Before-and-after page screenshots
※

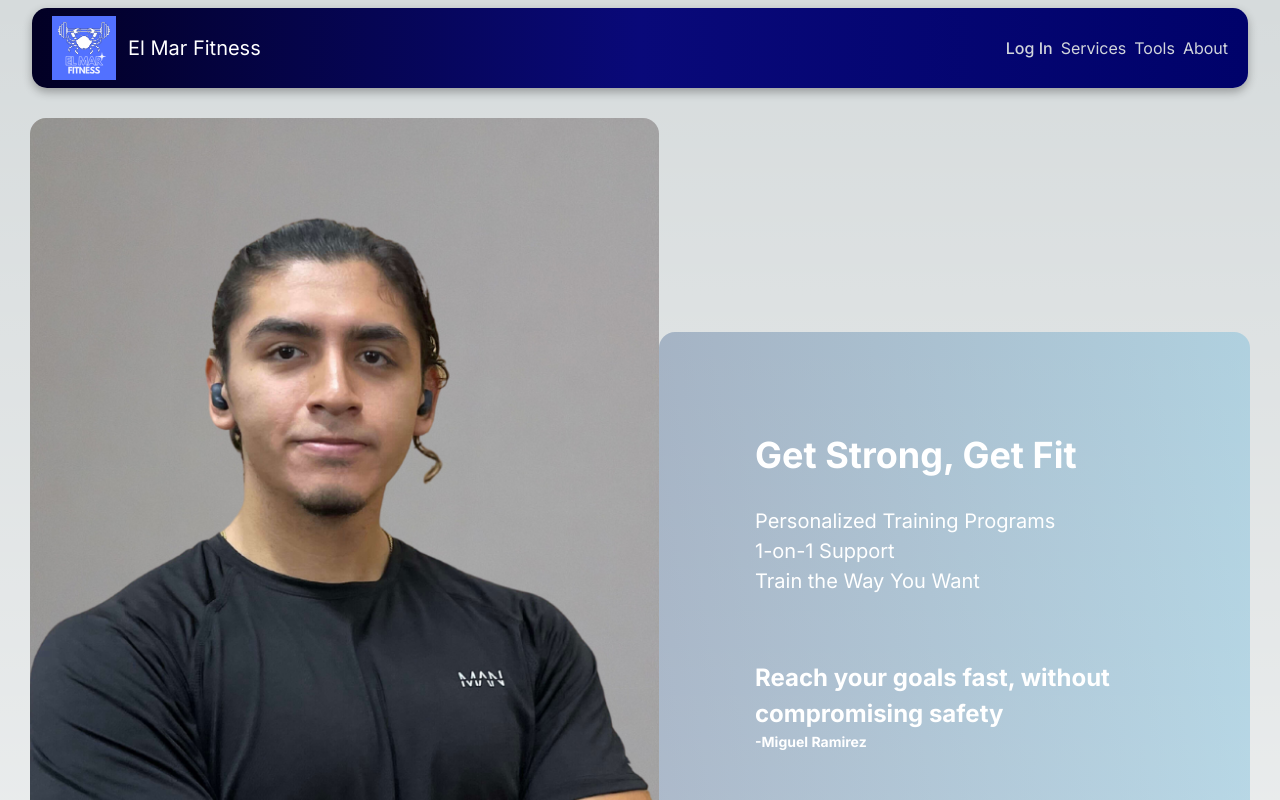
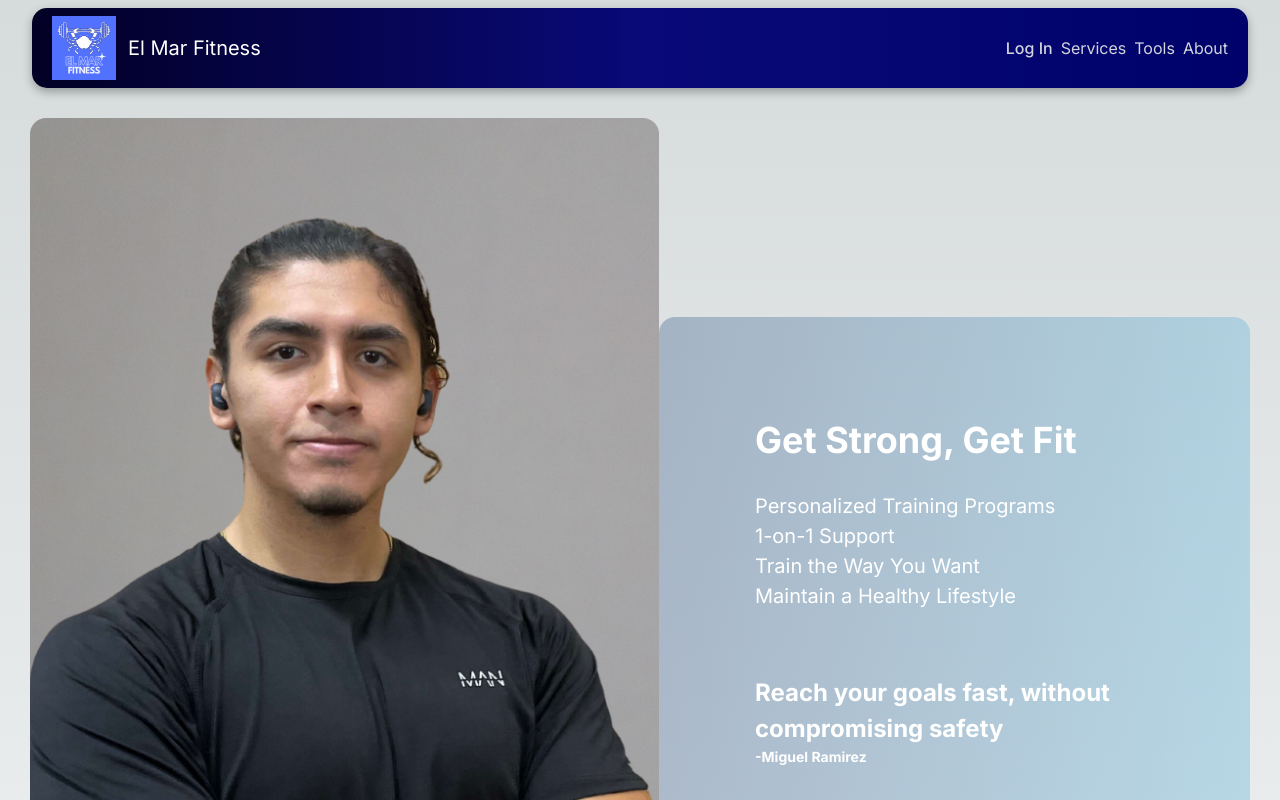
Before and after one commit to miguelaram2016/nextjs-emf, a Next.js app: page / in a window 1280 px wide. Shown: the top 800 px of the page. Built offline with nearby package versions, Linux system fonts and the light colour scheme.

Commit message:
Update HomePage.jsx

```diff
--- a/src/app/HomePage.jsx
+++ b/src/app/HomePage.jsx
@@ -24,6 +24,7 @@ const HomePage = () => {
             Personalized Training Programs <br></br>
             1-on-1 Support <br></br>
             Train the Way You Want <br></br>
+            Maintain a Healthy Lifestyle
           </p>
           <p className='founder-intro'>
             Reach your goals fast, without compromising safety <br></br>
```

※

Could every entry above be printed again exactly, images excluded?

Before and after one commit to miguelaram2016/nextjs-emf, a Next.js app: page / in a window 1280 px wide. Shown: the top 800 px of the page. Built offline with nearby package versions, Linux system fonts and the light colour scheme.

Commit message:
Update HomePage.jsx

```diff
--- a/src/app/HomePage.jsx
+++ b/src/app/HomePage.jsx
@@ -24,6 +24,7 @@ const HomePage = () => {
             Personalized Training Programs <br></br>
             1-on-1 Support <br></br>
             Train the Way You Want <br></br>
+            Maintain a Healthy Lifestyle
           </p>
           <p className='founder-intro'>
             Reach your goals fast, without compromising safety <br></br>
```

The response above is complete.